In modern rock shows, the lights on the stage move around and point at different places on the stage. Older PAR64 “light cans” are sometimes used in concert with electromechanical lights. An engineer controls the movement of the lights, as well as the light colors and levels, from a lighting board that is usually located near the main mixing board out in front of the stage.



Older light boards were little more than a box with a bunch of dimmer switches united in one place. But modern lighting consoles (such as Jands Vista models) are powered by computer chips and are fully programmable and automated. They can control the projection of LED light images, all stage lighting, video, and even pyrotechnic effects. Many boards have faders, as well, so that the operator can control all lighting effects in real time. 



More often, however, the lighting for a concert is all preprogrammed in the light board by the light-board operator and the lighting designer. This lighting program is programmed onto a timeline that displays on the lighting console or on an external monitor.



The timeline on the light console adheres to the same MIDI Show Control (MSC) or timecode (SMPTE timecode) that the soundboard runs, so the two systems can easily link together and synchronize, along with the digital audio workstation (usually Pro Tools) that might be playing the backing tracks. For instance, a sudden flash of brilliant light can be programmed to coincide perfectly with a sudden, dramatic crescendo in the music, creating an exciting sensory experience for the audience.
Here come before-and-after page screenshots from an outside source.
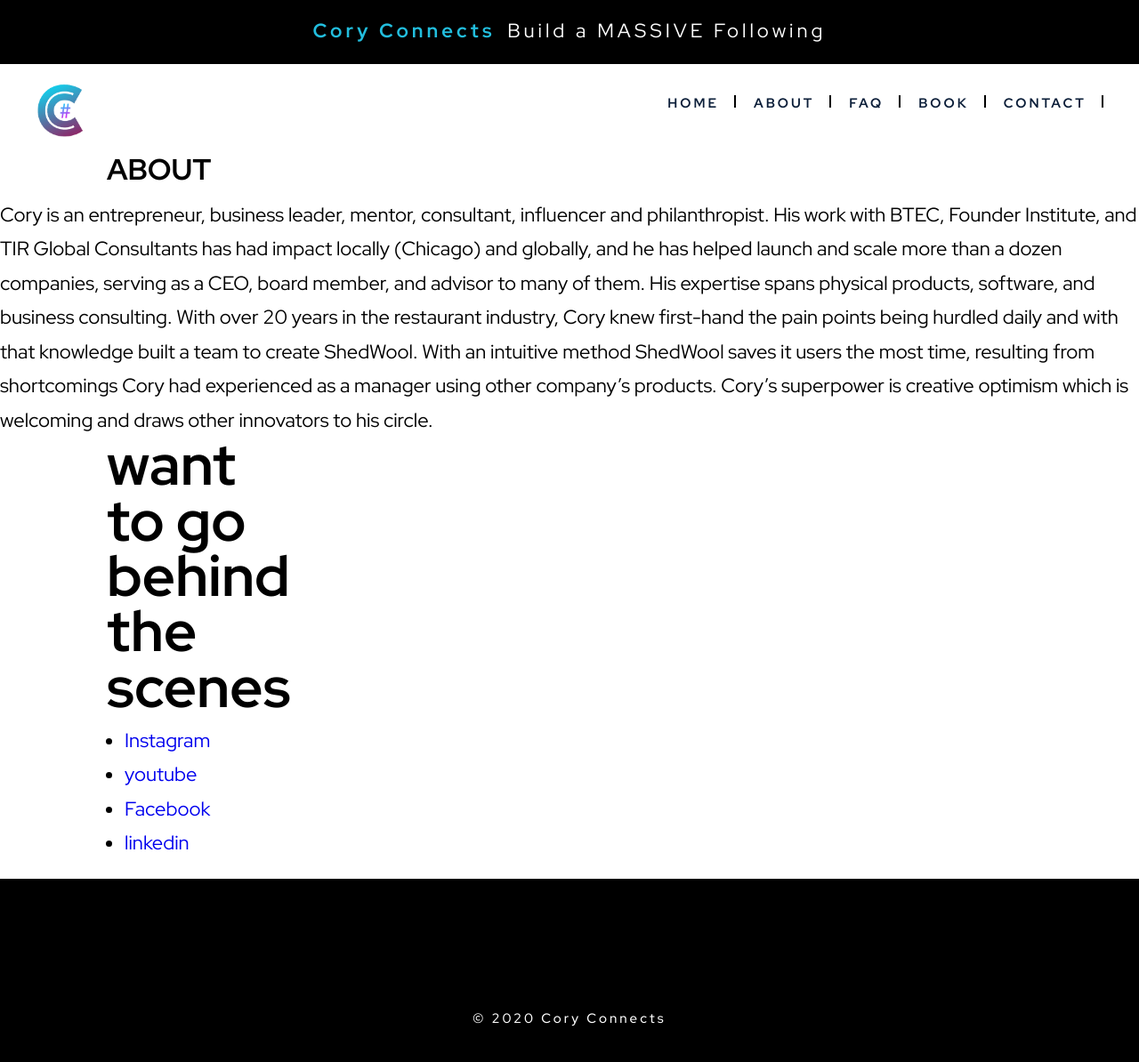
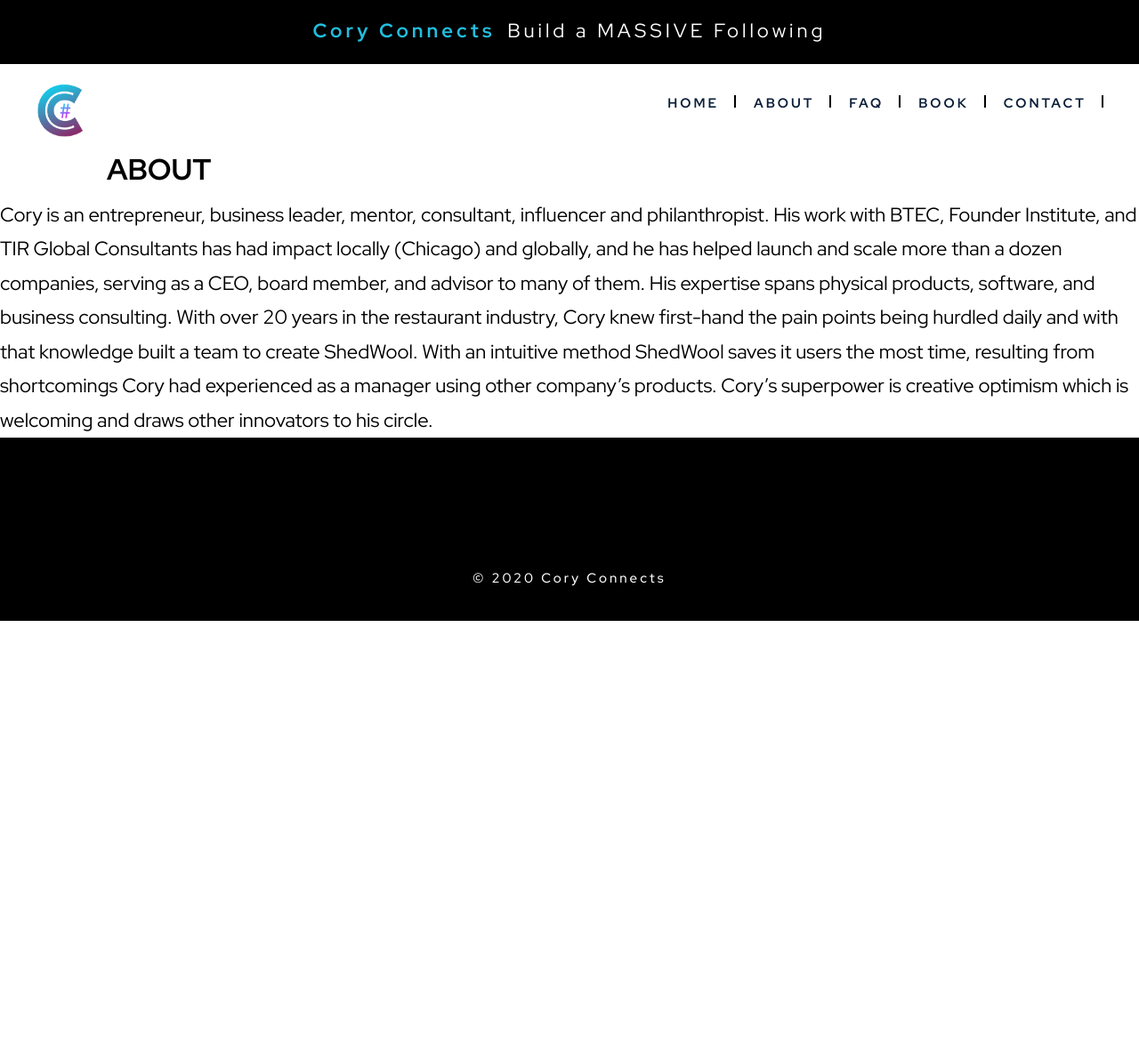
Before and after one commit to andreanthony/andreanthony.github.io, a Jekyll site: the page coryabout.html, which Jekyll copies as it is, in a window 1280 px wide. Shown: the whole page at 89% size. Built offline with Jekyll 4.4.1, drawn with Linux system fonts in a browser that asks for light colours; comment, search, counter and statistics services are not loaded; a style sheet for code colours, icons or effects is not loaded; after the commit the page ends 900 px from its top, so only the background shows below that.

Commit message:
Update coryabout.html

```diff
--- a/coryabout.html
+++ b/coryabout.html
@@ -77,22 +77,6 @@
 
 	</span>
 	</div>
-
-		<div class="section-inner">
-			<div class="site_footer_top_left">
-				<h2>want<br> to go <br>behind <br>the <br><span>scenes</span></h2>
-				<div class="site_footer_top_right_social">
-					<ul>
-						<li class="instagram"><a href="https://www.instagram.com/vanessalau.co/?hl=en" target="_blank">Instagram</a></li>
-						<li class="youtube"><a href="https://www.youtube.com/channel/UCdOPzgbosSnbfwd9-iXP2NA" target="_blank">youtube</a></li>
-						<li class="faceb"><a href="https://www.facebook.com/VanessaLauOfficial/" target="_blank">Facebook</a></li>
-						<li class="linkedin"><a href="https://www.linkedin.com/in/vanessaoglau/?originalSubdomain=ca" target="_blank">linkedin</a></li>
-					</ul>
-				</div>
-			</div>
-		</div>
-	</div>
-
 	<footer class="site-footer">
         <div class="section-inner">
 			<div class="footer-menu">
```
Of course, the mixing engineer, the monitor engineer, the video director, and the lighting engineer must all communicate with one another before, during, and after the show. Usually they accomplish this through walkie-talkies, via a hardwired intercom system, or by way of a mini wireless network custom-designed by one of the wireless carriers.

TWO COMMENTS:

For those interested in getting a job as a sound mixing engineer in the U.S., here are some comments:

1. You have a few options. To go to a technical school for sound engineering and specialize in live sound engineering. Many major universities have very nice sound engineering degrees. The least likely option is to have friends in high places.

2. There are other ways to get into the business, here are some of the biggies:

– Do whatever it takes to get into a stage hand union local (this pays very well, so its hard to get in) They are in or close to every city or town with a few venues.

– Work for or volunteer for local bands and local and regional sound and light companies as a grunt to learn. They are in every city and town.

– Study technical theatre for stage lighting at a university, or work or volunteer at a local theatre

– Trade schools sometimes have audio/recording engineer programs

– There are a few specialised schools, but I don’t know how good they are

– Get lucky like me. Unfortunately, the way it usually happens is the business chooses you, not the other way around, so be careful about getting your hopes up, just like if your were in a band

– Above all, if you are serious, be prepared for when the opportunity does arise, if ever, because it probably wont happen twice because so many people want to do this stuff.